Marilyn Church. Deaf Juror, February 17, 1984. Colored pencil, pastel, graphite, and porous point pen on ochre paper. Prints and Photographs Division, Library of Congress (013.00.00)
LC-DIG-ppmsca-50997 © Marilyn Church
Gift of the family of Marilyn Church

Man Who Is Deaf Seeks to Serve on a Jury

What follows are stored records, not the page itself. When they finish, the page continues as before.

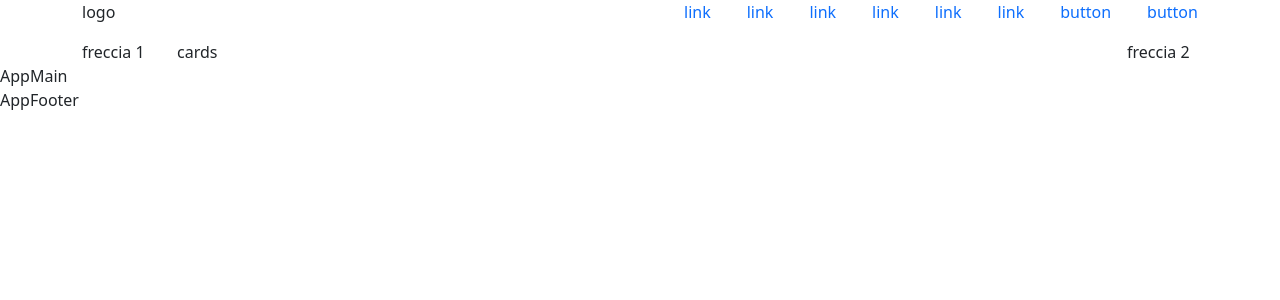
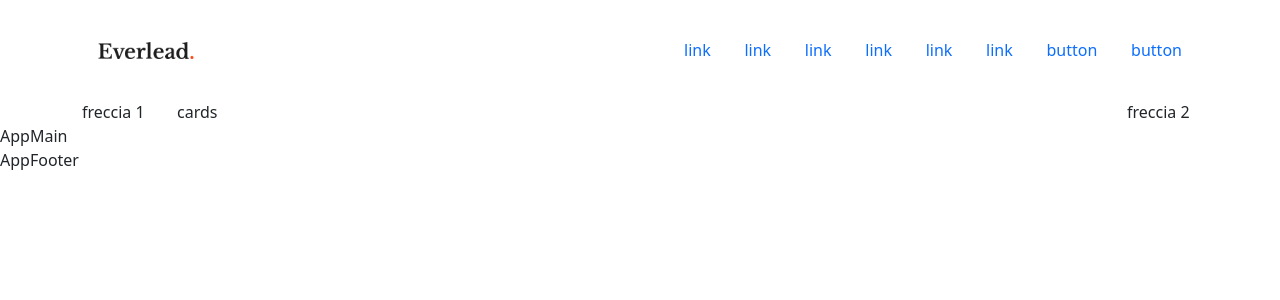
Before and after one commit to Roberto-Larivera/proj-html-vuejs, a Vue app: page / in a window 1280 px wide. Shown: the top 300 px of the page. Built offline with nearby package versions, Linux system fonts and the light colour scheme.

Commit message:
mod HeaderTop logo

```diff
--- a/src/components/Header/AppHeader.vue
+++ b/src/components/Header/AppHeader.vue
@@ -39,5 +39,9 @@ export default {
 </template>
 
 <style lang="scss" scoped>
-
+header{
+  .header_top{
+    height: 100px;
+  }
+}
 </style>
--- a/src/components/Header/HeaderTop.vue
+++ b/src/components/Header/HeaderTop.vue
@@ -11,12 +11,12 @@ export default {
 </script>
 
 <template>
-    <div class="row row-cols-2">
-        <div class="col">
-            logo
+    <div class="row row-cols-2 h-100 p-3 align-content-center">
+        <div class="col h-100 d-flex align-items-center">
+            <img class="h-25" src="../../assets/img/logo-img-01.png" alt="logo_Everlead">
         </div>
-        <div class="col d-flex justify-content-end">
-            <ul class="d-flex justify-content-between w-100">
+        <div class="col d-flex justify-content-end align-items-center">
+            <ul class="d-flex justify-content-between align-content-center mb-0 w-100">
                 <li>
                     <a href="#nogo">
                         link
```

After threatening to sue for discrimination, Alec Naiman, shown seated in the jury pool, communicates with his signer while Judge Budd G. Goodman in the New York State Supreme Court asks him questions. Hector Guzman, on trial for a narcotics violation, sits next to his attorney, Oscar Finkel. During jury selection, Finkel argued his client would be denied a fair trial under the Sixth Amendment if one of the jurors were deaf. Judge Goodman, sympathetic to Naiman's cause, denied Guzman the right to eliminate him from the jury pool for cause: People v. Guzman, 478 NYS 2d 455 (1984). Finkel then used one of his peremptory challenges to exclude Naiman. With the passage in 1990 of the Americans with Disabilities Act, Pub.L.101-336, deaf citizens obtained the right to serve on juries.